Return each line of the records below in which the string "header" turns up.

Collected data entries
========================================
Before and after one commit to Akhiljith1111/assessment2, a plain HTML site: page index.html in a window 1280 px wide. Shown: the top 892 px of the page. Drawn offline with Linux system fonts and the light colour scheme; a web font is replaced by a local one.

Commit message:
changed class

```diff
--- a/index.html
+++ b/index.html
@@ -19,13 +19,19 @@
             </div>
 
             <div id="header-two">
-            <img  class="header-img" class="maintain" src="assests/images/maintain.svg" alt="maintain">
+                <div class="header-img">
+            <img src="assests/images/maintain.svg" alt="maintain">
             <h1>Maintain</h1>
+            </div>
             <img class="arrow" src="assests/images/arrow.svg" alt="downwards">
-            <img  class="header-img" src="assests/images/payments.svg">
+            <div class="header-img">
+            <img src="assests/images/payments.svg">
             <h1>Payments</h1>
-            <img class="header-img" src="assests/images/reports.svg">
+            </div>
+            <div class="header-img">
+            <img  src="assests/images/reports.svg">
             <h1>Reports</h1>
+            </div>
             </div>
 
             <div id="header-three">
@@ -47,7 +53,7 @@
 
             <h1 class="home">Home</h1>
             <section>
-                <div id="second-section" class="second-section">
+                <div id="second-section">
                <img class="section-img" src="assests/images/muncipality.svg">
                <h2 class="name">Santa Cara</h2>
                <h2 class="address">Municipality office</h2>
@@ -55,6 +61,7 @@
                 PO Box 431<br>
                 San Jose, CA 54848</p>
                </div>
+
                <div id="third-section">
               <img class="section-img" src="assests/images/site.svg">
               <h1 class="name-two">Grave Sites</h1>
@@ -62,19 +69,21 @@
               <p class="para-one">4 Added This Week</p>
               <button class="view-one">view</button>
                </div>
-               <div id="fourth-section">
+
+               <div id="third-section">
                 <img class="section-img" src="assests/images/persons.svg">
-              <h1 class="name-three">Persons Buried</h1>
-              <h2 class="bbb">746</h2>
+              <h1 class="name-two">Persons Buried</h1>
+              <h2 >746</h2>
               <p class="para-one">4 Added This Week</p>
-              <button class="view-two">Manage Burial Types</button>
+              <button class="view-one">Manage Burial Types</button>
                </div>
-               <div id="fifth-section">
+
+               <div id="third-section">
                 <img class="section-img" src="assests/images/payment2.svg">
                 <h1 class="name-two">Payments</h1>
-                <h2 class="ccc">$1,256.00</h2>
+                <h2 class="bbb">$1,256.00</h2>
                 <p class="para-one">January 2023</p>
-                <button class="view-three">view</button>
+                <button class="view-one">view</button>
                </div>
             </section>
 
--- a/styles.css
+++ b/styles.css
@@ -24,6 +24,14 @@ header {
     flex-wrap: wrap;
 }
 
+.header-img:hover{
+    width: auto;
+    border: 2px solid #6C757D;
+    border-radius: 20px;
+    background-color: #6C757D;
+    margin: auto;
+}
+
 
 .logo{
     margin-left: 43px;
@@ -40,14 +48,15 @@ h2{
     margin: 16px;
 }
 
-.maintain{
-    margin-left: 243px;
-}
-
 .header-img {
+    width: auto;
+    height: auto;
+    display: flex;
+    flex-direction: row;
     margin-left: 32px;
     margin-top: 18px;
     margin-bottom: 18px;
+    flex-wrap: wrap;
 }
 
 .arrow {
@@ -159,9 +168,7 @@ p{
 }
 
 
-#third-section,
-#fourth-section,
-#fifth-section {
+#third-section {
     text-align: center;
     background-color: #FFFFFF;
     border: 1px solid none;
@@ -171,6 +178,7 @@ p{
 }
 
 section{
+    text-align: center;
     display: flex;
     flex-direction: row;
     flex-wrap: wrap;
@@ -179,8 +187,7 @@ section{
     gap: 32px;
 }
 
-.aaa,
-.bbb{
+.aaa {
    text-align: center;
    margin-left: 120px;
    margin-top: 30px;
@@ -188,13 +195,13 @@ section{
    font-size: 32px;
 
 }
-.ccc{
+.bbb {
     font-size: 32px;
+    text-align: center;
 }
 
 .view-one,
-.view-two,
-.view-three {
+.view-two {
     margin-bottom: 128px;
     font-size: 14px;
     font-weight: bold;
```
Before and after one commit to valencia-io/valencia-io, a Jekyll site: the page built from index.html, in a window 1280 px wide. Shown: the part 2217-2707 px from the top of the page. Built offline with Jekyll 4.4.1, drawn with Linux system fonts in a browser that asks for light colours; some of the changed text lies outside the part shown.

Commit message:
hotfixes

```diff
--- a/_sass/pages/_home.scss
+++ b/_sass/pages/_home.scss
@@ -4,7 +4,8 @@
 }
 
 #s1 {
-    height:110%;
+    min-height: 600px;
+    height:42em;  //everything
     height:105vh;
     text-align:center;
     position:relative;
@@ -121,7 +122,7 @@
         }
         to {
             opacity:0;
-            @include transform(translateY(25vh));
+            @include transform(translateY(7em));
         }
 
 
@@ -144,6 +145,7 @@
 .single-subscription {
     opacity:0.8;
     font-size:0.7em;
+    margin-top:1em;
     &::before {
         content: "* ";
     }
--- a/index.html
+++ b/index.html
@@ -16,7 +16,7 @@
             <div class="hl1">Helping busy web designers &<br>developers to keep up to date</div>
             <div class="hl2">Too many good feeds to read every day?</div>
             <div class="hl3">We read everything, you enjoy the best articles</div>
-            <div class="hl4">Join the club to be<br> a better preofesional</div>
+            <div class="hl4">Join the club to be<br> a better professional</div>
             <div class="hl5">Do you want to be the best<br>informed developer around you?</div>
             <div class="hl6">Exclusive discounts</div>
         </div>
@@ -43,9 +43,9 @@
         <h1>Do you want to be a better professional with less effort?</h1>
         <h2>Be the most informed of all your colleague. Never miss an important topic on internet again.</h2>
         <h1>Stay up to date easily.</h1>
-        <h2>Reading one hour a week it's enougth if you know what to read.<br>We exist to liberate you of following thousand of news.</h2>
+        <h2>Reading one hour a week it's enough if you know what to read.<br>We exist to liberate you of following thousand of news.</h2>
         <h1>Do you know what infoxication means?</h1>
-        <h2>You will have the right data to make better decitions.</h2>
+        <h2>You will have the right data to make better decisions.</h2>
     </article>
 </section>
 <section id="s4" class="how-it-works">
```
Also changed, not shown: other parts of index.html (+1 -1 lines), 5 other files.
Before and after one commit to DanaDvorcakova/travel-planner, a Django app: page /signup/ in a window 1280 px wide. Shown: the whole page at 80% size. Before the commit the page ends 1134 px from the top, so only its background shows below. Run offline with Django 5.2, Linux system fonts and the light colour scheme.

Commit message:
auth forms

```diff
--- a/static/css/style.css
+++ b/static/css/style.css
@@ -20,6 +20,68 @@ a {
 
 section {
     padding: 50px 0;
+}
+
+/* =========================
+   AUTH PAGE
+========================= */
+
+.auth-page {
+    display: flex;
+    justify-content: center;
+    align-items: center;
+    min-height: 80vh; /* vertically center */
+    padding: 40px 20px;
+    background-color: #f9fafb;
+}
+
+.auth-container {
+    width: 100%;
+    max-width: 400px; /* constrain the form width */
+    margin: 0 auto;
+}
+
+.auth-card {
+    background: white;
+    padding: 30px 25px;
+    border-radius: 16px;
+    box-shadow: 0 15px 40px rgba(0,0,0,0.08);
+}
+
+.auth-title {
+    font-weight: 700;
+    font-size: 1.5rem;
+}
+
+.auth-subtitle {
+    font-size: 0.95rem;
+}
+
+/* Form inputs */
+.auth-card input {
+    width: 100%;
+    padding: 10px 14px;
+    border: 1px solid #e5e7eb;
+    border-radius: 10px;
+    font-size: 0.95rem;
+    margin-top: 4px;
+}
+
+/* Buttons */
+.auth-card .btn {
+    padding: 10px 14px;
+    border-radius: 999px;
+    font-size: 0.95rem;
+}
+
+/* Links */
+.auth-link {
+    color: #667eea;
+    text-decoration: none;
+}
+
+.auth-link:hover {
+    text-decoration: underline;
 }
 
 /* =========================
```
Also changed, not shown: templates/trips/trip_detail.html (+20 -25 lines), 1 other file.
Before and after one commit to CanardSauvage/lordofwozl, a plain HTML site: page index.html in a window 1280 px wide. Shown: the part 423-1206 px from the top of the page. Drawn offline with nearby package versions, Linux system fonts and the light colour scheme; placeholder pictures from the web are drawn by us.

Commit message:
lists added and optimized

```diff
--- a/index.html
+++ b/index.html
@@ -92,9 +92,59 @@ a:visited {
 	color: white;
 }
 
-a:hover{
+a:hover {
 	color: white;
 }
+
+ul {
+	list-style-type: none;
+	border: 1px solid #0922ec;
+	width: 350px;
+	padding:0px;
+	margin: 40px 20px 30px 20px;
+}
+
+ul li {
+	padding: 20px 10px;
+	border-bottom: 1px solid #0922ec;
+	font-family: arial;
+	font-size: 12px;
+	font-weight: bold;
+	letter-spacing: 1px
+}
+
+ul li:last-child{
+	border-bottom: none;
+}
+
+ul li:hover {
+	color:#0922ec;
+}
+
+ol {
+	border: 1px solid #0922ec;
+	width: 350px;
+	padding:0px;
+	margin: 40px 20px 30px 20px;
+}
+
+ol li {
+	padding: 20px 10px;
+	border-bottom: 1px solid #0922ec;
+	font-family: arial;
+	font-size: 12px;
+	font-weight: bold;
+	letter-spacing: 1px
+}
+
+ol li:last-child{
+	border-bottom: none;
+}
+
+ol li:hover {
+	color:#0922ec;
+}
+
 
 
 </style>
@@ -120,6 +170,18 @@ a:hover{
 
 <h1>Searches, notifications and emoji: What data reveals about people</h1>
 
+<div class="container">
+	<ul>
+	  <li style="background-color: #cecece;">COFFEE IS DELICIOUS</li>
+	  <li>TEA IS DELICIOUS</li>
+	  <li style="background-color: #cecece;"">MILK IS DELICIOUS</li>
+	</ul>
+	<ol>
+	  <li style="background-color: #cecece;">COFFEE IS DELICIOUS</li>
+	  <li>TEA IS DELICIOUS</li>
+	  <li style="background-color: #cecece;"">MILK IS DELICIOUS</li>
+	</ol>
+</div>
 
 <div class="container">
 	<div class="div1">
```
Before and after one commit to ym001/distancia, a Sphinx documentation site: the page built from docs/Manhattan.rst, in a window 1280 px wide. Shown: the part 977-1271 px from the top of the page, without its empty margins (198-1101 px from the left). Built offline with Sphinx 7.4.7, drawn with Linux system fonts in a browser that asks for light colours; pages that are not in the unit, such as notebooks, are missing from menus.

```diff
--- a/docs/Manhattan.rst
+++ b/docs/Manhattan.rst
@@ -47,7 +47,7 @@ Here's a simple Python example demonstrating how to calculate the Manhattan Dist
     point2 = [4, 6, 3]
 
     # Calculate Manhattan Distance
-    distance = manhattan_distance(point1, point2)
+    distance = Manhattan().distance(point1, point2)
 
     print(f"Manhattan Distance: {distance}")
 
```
========================================
» **Task output**
             <div id="header-two">
-            <img  class="header-img" class="maintain" src="assests/images/maintain.svg" alt="maintain">
+                <div class="header-img">
-            <img  class="header-img" src="assests/images/payments.svg">
+            <div class="header-img">
-            <img class="header-img" src="assests/images/reports.svg">
+            <div class="header-img">
             <div id="header-three">
@@ -24,6 +24,14 @@ header {
+.header-img:hover{
 .header-img {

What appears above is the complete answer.